→ AIM OF THE EXERCISE: Would you restate the listing word for word, with the images omitted?

→ TASK MATERIAL:
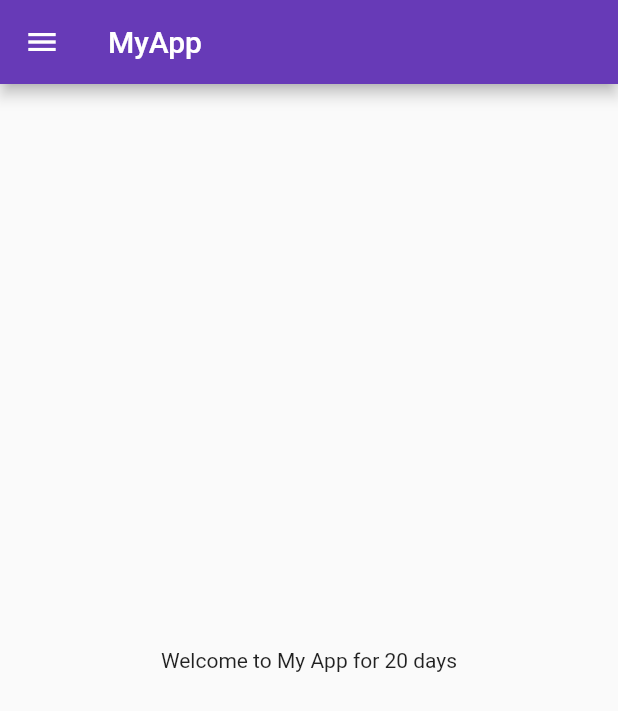
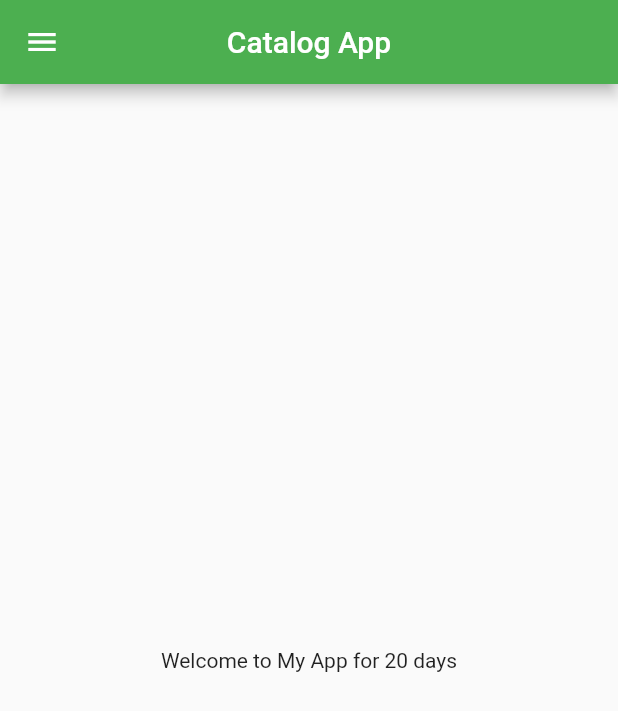
Before and after one commit to daynial132/8.5-HoursOfFlutter, a Flutter app: the screen it shows after launch, on a phone screen of 412 x 824 dp. Shown: the top 711 px of the screen. Run offline on Flutter 3.47's test engine with Material 2 defaults, Android fonts, the phone set to English and light mode, and no system bars; our stand-ins replace google_fonts.

Commit message:
Themes extracted

```diff
--- a/lib/main.dart
+++ b/lib/main.dart
@@ -4,6 +4,7 @@ import 'package:untitled/pages/home_page.dart';
 import 'package:untitled/pages/login_page.dart';
 import "package:google_fonts/google_fonts.dart";
 import 'package:untitled/utils/routes.dart';
+import 'package:untitled/widget/themes.dart';
 
 void main() {
   runApp(MyApp());
@@ -18,13 +19,8 @@ class MyApp extends StatelessWidget {
     return MaterialApp(
       //   home:HomePage(),
       themeMode: ThemeMode.dark,
-      theme: ThemeData(
-          primarySwatch: Colors.lightGreen,
-          fontFamily: GoogleFonts.lato().fontFamily
-          //primaryTextTheme: GoogleFonts.latoTextTheme(),
-          ),
-      darkTheme: ThemeData(
-          brightness: Brightness.light, primarySwatch: Colors.deepPurple),
+      theme: MyTheme.lightTheme(context) ,
+      darkTheme: MyTheme.darkTheme(context),
       debugShowCheckedModeBanner: false,
       // initialRoute: "/home",
       routes: {
--- a/lib/pages/home_page.dart
+++ b/lib/pages/home_page.dart
@@ -1,3 +1,4 @@
+import 'package:flutter/cupertino.dart';
 import 'package:flutter/material.dart';
 import 'package:untitled/widget/drawer.dart';
 
@@ -9,7 +10,16 @@ class HomePage extends StatelessWidget {
     final days = 20;
     return Scaffold(
       appBar: AppBar(
-        title: Text("MyApp"),
+/*
+        backgroundColor: Colors.white,
+        elevation:0.0,
+        iconTheme: IconThemeData(color: Colors.green),
+        title: Text("MyApp",style: TextStyle(color: Colors.green)),
+*/
+        title: Text(
+          "Catalog App",
+        ),
+        centerTitle: true,
       ),
       body: Center(
         child: Container(
--- /dev/null
+++ b/lib/widget/themes.dart
@@ -0,0 +1,24 @@
+import 'package:flutter/material.dart';
+import 'package:google_fonts/google_fonts.dart';
+
+class MyTheme {
+  static ThemeData lightTheme(BuildContext context) =>
+      ThemeData(
+          primarySwatch: Colors.lightGreen,
+          fontFamily: GoogleFonts
+              .lato()
+              .fontFamily,
+          appBarTheme: AppBarTheme(
+            color: Colors.white,
+            elevation: 0.0,
+            iconTheme: IconThemeData(color: Colors.black),
+            textTheme: Theme
+                .of(context)
+                .textTheme,
+          )
+      );
+  static ThemeData darkTheme (BuildContext context) =>
+      ThemeData(
+          primarySwatch: Colors.green,
+      );
+}
```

→ WRITTEN REPLY:
Before and after one commit to daynial132/8.5-HoursOfFlutter, a Flutter app: the screen it shows after launch, on a phone screen of 412 x 824 dp. Shown: the top 711 px of the screen. Run offline on Flutter 3.47's test engine with Material 2 defaults, Android fonts, the phone set to English and light mode, and no system bars; our stand-ins replace google_fonts.

Commit message:
Themes extracted

```diff
--- a/lib/main.dart
+++ b/lib/main.dart
@@ -4,6 +4,7 @@ import 'package:untitled/pages/home_page.dart';
 import 'package:untitled/pages/login_page.dart';
 import "package:google_fonts/google_fonts.dart";
 import 'package:untitled/utils/routes.dart';
+import 'package:untitled/widget/themes.dart';
 
 void main() {
   runApp(MyApp());
@@ -18,13 +19,8 @@ class MyApp extends StatelessWidget {
     return MaterialApp(
       //   home:HomePage(),
       themeMode: ThemeMode.dark,
-      theme: ThemeData(
-          primarySwatch: Colors.lightGreen,
-          fontFamily: GoogleFonts.lato().fontFamily
-          //primaryTextTheme: GoogleFonts.latoTextTheme(),
-          ),
-      darkTheme: ThemeData(
-          brightness: Brightness.light, primarySwatch: Colors.deepPurple),
+      theme: MyTheme.lightTheme(context) ,
+      darkTheme: MyTheme.darkTheme(context),
       debugShowCheckedModeBanner: false,
       // initialRoute: "/home",
       routes: {
--- a/lib/pages/home_page.dart
+++ b/lib/pages/home_page.dart
@@ -1,3 +1,4 @@
+import 'package:flutter/cupertino.dart';
 import 'package:flutter/material.dart';
 import 'package:untitled/widget/drawer.dart';
 
@@ -9,7 +10,16 @@ class HomePage extends StatelessWidget {
     final days = 20;
     return Scaffold(
       appBar: AppBar(
-        title: Text("MyApp"),
+/*
+        backgroundColor: Colors.white,
+        elevation:0.0,
+        iconTheme: IconThemeData(color: Colors.green),
+        title: Text("MyApp",style: TextStyle(color: Colors.green)),
+*/
+        title: Text(
+          "Catalog App",
+        ),
+        centerTitle: true,
       ),
       body: Center(
         child: Container(
--- /dev/null
+++ b/lib/widget/themes.dart
@@ -0,0 +1,24 @@
+import 'package:flutter/material.dart';
+import 'package:google_fonts/google_fonts.dart';
+
+class MyTheme {
+  static ThemeData lightTheme(BuildContext context) =>
+      ThemeData(
+          primarySwatch: Colors.lightGreen,
+          fontFamily: GoogleFonts
+              .lato()
+              .fontFamily,
+          appBarTheme: AppBarTheme(
+            color: Colors.white,
+            elevation: 0.0,
+            iconTheme: IconThemeData(color: Colors.black),
+            textTheme: Theme
+                .of(context)
+                .textTheme,
+          )
+      );
+  static ThemeData darkTheme (BuildContext context) =>
+      ThemeData(
+          primarySwatch: Colors.green,
+      );
+}
```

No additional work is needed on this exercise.